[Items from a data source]
____

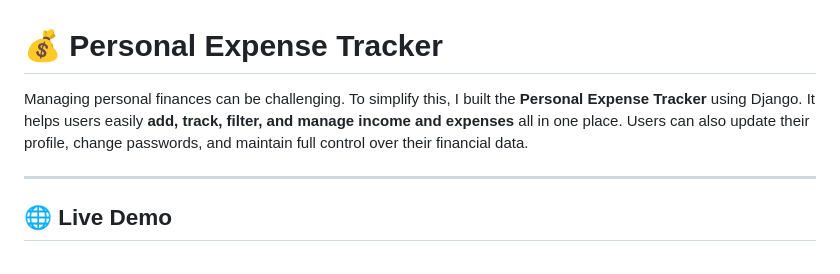
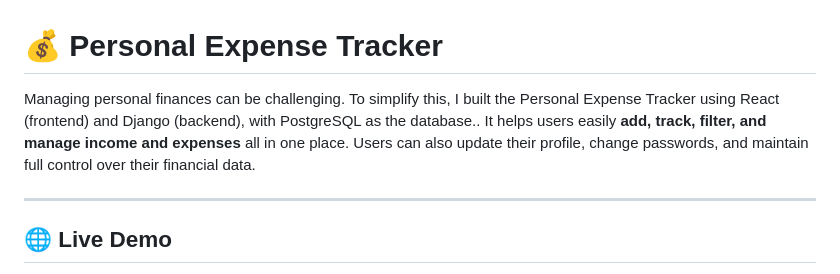
Before and after one commit to khatri-raj/expense-tracker, a Markdown page: README.md, the part around the change. Drawn GitHub-style.

```diff
--- a/README.md
+++ b/README.md
@@ -1,6 +1,6 @@
 # 💰 Personal Expense Tracker
 
-Managing personal finances can be challenging. To simplify this, I built the **Personal Expense Tracker** using Django. It helps users easily **add, track, filter, and manage income and expenses** all in one place. Users can also update their profile, change passwords, and maintain full control over their financial data.
+Managing personal finances can be challenging. To simplify this, I built the Personal Expense Tracker using React (frontend) and Django (backend), with PostgreSQL as the database.. It helps users easily **add, track, filter, and manage income and expenses** all in one place. Users can also update their profile, change passwords, and maintain full control over their financial data.
 
 ---
 
```
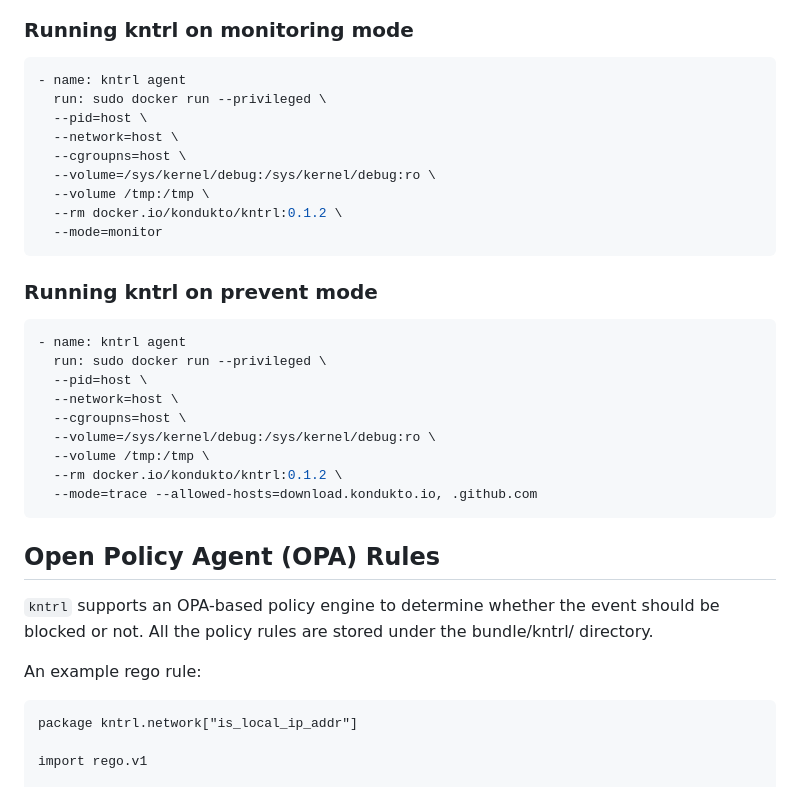
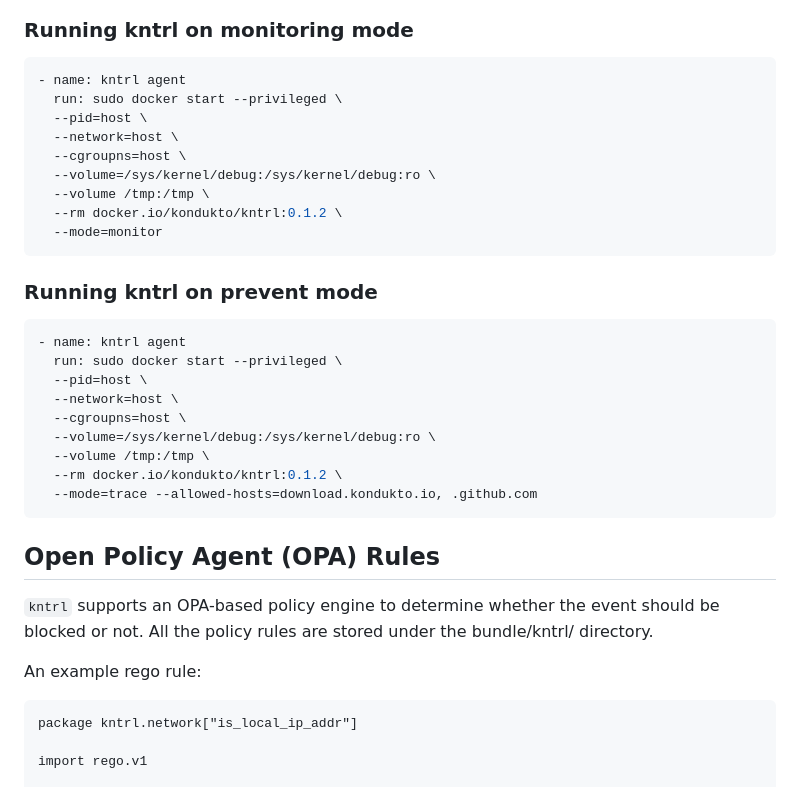
Before and after one commit to kondukto-io/kntrl, a Markdown page: Readme.md, the part around one of its changes. Rendered like a GitHub page.

````diff
--- a/Readme.md
+++ b/Readme.md
@@ -81,7 +95,7 @@ The agent supports the following parameters:
 
 ```yaml
 - name: kntrl agent
-  run: sudo docker run --privileged \
+  run: sudo docker start --privileged \
   --pid=host \
   --network=host \
   --cgroupns=host \
@@ -95,7 +109,7 @@ The agent supports the following parameters:
 
 ```yaml
 - name: kntrl agent
-  run: sudo docker run --privileged \
+  run: sudo docker start --privileged \
   --pid=host \
   --network=host \
   --cgroupns=host \
@@ -106,9 +120,11 @@ The agent supports the following parameters:
 ```
 
 ## Open Policy Agent (OPA) Rules
+
 `kntrl` supports an OPA-based policy engine to determine whether the event should be blocked or not. All the policy rules are stored under the bundle/kntrl/ directory.
 
 An example rego rule:
+
 ```
 package kntrl.network["is_local_ip_addr"]
 
````
Also changed, not shown: other parts of Readme.md (+37 -20 lines).
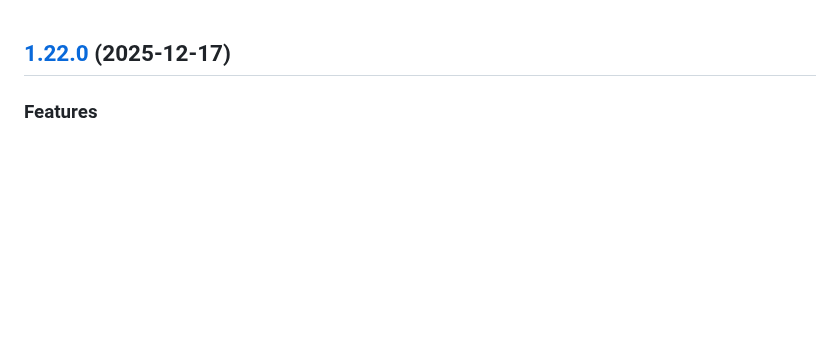
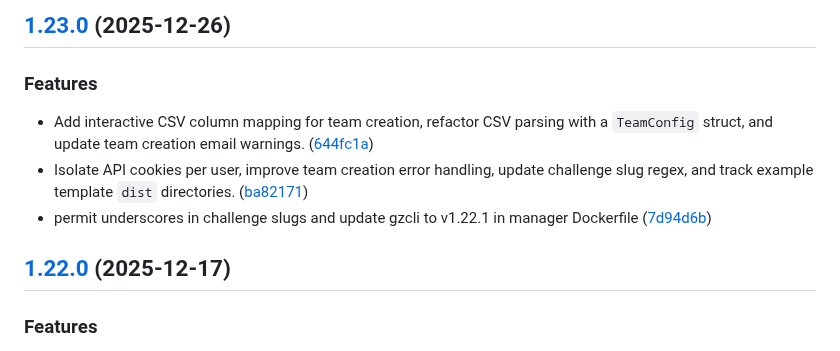
Before and after one commit to dimasma0305/gzcli, a Markdown page: CHANGELOG.md, the part around the change. GitHub-like rendering; blank space fills up the shorter version.

Commit message:
chore(release): 1.23.0 [skip ci]
## [1.23.0](https://github.com/dimasma0305/gzcli/compare/v1.22.0...v1.23.0) (2025-12-26)

### Features

* Add interactive CSV column mapping for team creation, refactor CSV parsing with a `TeamConfig` struct, and update team creation email warnings. ([644fc1a](https://github.com/dimasma0305/gzcli/commit/644fc1a1324700383737ce6c31b6533b1c2ecb63))
* Isolate API cookies per user, improve team creation error handling, update challenge slug regex, and track example template `dist` directories. ([ba82171](https://github.com/dimasma0305/gzcli/commit/ba821711795bb8eef9e95ed24fdda804c7cb09af))
* permit underscores in challenge slugs and update gzcli to v1.22.1 in manager Dockerfile ([7d94d6b](https://github.com/dimasma0305/gzcli/commit/7d94d6bf57a86204121ae9ff2fb1a84ccb549414))

```diff
--- a/CHANGELOG.md
+++ b/CHANGELOG.md
@@ -1,3 +1,11 @@
+## [1.23.0](https://github.com/dimasma0305/gzcli/compare/v1.22.0...v1.23.0) (2025-12-26)
+
+### Features
+
+* Add interactive CSV column mapping for team creation, refactor CSV parsing with a `TeamConfig` struct, and update team creation email warnings. ([644fc1a](https://github.com/dimasma0305/gzcli/commit/644fc1a1324700383737ce6c31b6533b1c2ecb63))
+* Isolate API cookies per user, improve team creation error handling, update challenge slug regex, and track example template `dist` directories. ([ba82171](https://github.com/dimasma0305/gzcli/commit/ba821711795bb8eef9e95ed24fdda804c7cb09af))
+* permit underscores in challenge slugs and update gzcli to v1.22.1 in manager Dockerfile ([7d94d6b](https://github.com/dimasma0305/gzcli/commit/7d94d6bf57a86204121ae9ff2fb1a84ccb549414))
+
 ## [1.22.0](https://github.com/dimasma0305/gzcli/compare/v1.21.0...v1.22.0) (2025-12-17)
 
 ### Features
```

____

## Instructions to follow
Return every line of the data above exactly, and omit all pictures.

## Answer below
Before and after one commit to khatri-raj/expense-tracker, a Markdown page: README.md, the part around the change. Drawn GitHub-style.

```diff
--- a/README.md
+++ b/README.md
@@ -1,6 +1,6 @@
 # 💰 Personal Expense Tracker
 
-Managing personal finances can be challenging. To simplify this, I built the **Personal Expense Tracker** using Django. It helps users easily **add, track, filter, and manage income and expenses** all in one place. Users can also update their profile, change passwords, and maintain full control over their financial data.
+Managing personal finances can be challenging. To simplify this, I built the Personal Expense Tracker using React (frontend) and Django (backend), with PostgreSQL as the database.. It helps users easily **add, track, filter, and manage income and expenses** all in one place. Users can also update their profile, change passwords, and maintain full control over their financial data.
 
 ---
 
```
Before and after one commit to kondukto-io/kntrl, a Markdown page: Readme.md, the part around one of its changes. Rendered like a GitHub page.

````diff
--- a/Readme.md
+++ b/Readme.md
@@ -81,7 +95,7 @@ The agent supports the following parameters:
 
 ```yaml
 - name: kntrl agent
-  run: sudo docker run --privileged \
+  run: sudo docker start --privileged \
   --pid=host \
   --network=host \
   --cgroupns=host \
@@ -95,7 +109,7 @@ The agent supports the following parameters:
 
 ```yaml
 - name: kntrl agent
-  run: sudo docker run --privileged \
+  run: sudo docker start --privileged \
   --pid=host \
   --network=host \
   --cgroupns=host \
@@ -106,9 +120,11 @@ The agent supports the following parameters:
 ```
 
 ## Open Policy Agent (OPA) Rules
+
 `kntrl` supports an OPA-based policy engine to determine whether the event should be blocked or not. All the policy rules are stored under the bundle/kntrl/ directory.
 
 An example rego rule:
+
 ```
 package kntrl.network["is_local_ip_addr"]
 
````
Also changed, not shown: other parts of Readme.md (+37 -20 lines).
Before and after one commit to dimasma0305/gzcli, a Markdown page: CHANGELOG.md, the part around the change. GitHub-like rendering; blank space fills up the shorter version.

Commit message:
chore(release): 1.23.0 [skip ci]
## [1.23.0](https://github.com/dimasma0305/gzcli/compare/v1.22.0...v1.23.0) (2025-12-26)

### Features

* Add interactive CSV column mapping for team creation, refactor CSV parsing with a `TeamConfig` struct, and update team creation email warnings. ([644fc1a](https://github.com/dimasma0305/gzcli/commit/644fc1a1324700383737ce6c31b6533b1c2ecb63))
* Isolate API cookies per user, improve team creation error handling, update challenge slug regex, and track example template `dist` directories. ([ba82171](https://github.com/dimasma0305/gzcli/commit/ba821711795bb8eef9e95ed24fdda804c7cb09af))
* permit underscores in challenge slugs and update gzcli to v1.22.1 in manager Dockerfile ([7d94d6b](https://github.com/dimasma0305/gzcli/commit/7d94d6bf57a86204121ae9ff2fb1a84ccb549414))

```diff
--- a/CHANGELOG.md
+++ b/CHANGELOG.md
@@ -1,3 +1,11 @@
+## [1.23.0](https://github.com/dimasma0305/gzcli/compare/v1.22.0...v1.23.0) (2025-12-26)
+
+### Features
+
+* Add interactive CSV column mapping for team creation, refactor CSV parsing with a `TeamConfig` struct, and update team creation email warnings. ([644fc1a](https://github.com/dimasma0305/gzcli/commit/644fc1a1324700383737ce6c31b6533b1c2ecb63))
+* Isolate API cookies per user, improve team creation error handling, update challenge slug regex, and track example template `dist` directories. ([ba82171](https://github.com/dimasma0305/gzcli/commit/ba821711795bb8eef9e95ed24fdda804c7cb09af))
+* permit underscores in challenge slugs and update gzcli to v1.22.1 in manager Dockerfile ([7d94d6b](https://github.com/dimasma0305/gzcli/commit/7d94d6bf57a86204121ae9ff2fb1a84ccb549414))
+
 ## [1.22.0](https://github.com/dimasma0305/gzcli/compare/v1.21.0...v1.22.0) (2025-12-17)
 
 ### Features
```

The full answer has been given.